= EXERCISE DETAILS =
From the entries that follow, extract each line holding the string "create".

= GIVEN ENTRIES =
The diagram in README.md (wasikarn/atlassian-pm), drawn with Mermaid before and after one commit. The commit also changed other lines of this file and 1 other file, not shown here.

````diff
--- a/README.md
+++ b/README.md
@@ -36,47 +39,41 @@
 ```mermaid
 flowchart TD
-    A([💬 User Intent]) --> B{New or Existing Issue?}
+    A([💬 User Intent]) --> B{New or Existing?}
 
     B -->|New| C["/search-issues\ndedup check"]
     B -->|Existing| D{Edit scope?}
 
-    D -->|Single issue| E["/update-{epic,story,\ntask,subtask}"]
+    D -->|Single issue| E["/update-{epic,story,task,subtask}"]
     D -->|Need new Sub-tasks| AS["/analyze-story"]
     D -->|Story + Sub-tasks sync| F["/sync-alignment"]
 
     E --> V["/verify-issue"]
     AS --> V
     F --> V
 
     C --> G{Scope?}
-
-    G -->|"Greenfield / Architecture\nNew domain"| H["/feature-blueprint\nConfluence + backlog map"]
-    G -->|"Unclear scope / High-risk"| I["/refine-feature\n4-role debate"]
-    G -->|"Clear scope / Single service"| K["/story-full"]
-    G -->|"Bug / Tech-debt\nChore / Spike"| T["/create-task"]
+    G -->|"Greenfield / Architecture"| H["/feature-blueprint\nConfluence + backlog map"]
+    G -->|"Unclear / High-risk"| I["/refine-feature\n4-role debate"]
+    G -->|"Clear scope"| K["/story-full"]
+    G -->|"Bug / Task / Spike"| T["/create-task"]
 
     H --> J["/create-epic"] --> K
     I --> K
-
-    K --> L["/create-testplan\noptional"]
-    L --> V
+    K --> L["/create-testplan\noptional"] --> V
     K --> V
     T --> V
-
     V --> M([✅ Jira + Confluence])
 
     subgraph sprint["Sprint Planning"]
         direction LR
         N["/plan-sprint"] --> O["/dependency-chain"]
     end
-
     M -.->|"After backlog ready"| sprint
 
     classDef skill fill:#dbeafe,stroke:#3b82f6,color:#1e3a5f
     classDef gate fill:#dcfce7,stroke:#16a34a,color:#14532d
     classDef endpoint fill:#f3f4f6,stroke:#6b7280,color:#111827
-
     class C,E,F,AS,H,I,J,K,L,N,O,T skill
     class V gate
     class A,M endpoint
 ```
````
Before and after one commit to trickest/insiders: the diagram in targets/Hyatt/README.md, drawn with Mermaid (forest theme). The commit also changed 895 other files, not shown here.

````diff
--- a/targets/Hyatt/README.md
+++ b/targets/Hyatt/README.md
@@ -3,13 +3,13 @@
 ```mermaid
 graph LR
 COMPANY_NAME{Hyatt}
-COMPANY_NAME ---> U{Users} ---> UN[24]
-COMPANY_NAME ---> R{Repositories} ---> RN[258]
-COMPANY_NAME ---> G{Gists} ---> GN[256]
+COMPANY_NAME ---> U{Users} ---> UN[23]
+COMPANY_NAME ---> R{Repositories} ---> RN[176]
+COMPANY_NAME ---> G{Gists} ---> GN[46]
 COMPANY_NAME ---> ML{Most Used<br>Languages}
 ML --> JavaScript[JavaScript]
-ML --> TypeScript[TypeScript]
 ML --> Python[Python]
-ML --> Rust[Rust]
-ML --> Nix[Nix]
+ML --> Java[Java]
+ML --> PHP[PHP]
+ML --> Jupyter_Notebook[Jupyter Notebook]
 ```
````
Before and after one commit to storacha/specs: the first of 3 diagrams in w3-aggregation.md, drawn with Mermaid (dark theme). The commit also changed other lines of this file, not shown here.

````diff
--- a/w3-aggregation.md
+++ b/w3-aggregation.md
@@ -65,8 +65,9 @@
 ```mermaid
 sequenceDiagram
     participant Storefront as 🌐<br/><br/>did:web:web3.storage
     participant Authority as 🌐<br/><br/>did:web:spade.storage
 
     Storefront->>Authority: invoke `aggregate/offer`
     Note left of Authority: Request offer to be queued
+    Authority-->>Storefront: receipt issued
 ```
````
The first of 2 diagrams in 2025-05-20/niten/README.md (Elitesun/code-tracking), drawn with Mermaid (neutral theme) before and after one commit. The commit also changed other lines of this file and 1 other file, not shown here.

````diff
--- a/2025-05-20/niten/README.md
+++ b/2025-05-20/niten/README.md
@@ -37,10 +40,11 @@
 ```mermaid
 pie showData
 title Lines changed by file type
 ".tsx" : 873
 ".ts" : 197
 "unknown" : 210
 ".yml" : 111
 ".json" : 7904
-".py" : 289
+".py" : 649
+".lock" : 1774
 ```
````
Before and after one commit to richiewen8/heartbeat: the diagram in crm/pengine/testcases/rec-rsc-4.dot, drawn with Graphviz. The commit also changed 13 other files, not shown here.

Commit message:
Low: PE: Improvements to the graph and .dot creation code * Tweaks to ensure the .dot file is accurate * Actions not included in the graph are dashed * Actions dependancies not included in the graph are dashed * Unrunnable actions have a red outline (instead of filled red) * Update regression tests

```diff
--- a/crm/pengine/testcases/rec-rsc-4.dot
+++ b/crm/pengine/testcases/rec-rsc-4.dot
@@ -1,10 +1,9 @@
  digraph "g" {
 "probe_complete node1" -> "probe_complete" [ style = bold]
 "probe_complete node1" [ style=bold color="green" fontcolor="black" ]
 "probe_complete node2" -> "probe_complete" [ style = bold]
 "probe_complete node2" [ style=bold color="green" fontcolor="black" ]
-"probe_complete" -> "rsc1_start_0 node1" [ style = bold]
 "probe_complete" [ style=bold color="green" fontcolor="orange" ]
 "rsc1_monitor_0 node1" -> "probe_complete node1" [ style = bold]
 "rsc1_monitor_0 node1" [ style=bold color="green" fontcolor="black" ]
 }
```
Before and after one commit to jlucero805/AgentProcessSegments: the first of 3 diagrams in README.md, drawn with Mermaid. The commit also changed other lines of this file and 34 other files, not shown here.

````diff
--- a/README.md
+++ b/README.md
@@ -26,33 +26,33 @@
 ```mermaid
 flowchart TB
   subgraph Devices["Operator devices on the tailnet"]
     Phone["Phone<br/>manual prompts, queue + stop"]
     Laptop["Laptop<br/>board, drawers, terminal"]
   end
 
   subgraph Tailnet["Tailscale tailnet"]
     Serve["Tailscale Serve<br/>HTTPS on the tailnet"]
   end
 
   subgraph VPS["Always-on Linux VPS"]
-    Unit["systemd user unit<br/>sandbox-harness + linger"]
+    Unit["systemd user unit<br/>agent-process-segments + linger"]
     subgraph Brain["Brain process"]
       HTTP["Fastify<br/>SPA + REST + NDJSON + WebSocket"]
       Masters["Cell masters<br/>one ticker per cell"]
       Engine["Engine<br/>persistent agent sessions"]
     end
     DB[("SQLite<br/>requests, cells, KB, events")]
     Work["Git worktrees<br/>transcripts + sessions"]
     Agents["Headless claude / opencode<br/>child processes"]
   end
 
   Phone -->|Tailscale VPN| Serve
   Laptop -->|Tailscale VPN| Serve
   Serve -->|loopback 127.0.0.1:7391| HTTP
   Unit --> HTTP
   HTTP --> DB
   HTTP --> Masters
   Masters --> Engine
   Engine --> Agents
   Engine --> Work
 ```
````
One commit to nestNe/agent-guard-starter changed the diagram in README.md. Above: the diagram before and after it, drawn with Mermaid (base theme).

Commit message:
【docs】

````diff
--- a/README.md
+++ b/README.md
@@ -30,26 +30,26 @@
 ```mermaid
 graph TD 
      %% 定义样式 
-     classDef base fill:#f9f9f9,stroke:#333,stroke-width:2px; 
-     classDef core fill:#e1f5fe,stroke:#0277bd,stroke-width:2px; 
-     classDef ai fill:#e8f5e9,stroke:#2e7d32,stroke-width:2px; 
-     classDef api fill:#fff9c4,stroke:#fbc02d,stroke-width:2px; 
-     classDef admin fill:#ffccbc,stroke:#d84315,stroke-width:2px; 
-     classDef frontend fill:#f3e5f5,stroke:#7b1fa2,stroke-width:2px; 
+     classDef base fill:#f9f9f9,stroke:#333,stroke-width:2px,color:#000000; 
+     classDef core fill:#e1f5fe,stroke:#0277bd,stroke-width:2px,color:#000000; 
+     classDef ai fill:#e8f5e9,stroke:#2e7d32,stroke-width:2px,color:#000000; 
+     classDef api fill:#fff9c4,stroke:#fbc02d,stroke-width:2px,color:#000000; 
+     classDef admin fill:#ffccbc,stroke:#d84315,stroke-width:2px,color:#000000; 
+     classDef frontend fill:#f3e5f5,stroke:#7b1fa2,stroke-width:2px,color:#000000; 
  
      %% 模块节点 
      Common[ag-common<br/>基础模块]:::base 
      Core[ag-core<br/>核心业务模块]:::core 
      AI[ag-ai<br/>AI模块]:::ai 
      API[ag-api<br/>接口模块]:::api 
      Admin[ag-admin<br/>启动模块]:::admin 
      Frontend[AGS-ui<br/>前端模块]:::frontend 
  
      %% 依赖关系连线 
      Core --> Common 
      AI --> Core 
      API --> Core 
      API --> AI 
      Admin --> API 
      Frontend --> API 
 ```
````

= THE COMPLETED TASK =
-    G -->|"Bug / Tech-debt\nChore / Spike"| T["/create-task"]
+    G -->|"Bug / Task / Spike"| T["/create-task"]
     H --> J["/create-epic"] --> K
-    K --> L["/create-testplan\noptional"]
+    K --> L["/create-testplan\noptional"] --> V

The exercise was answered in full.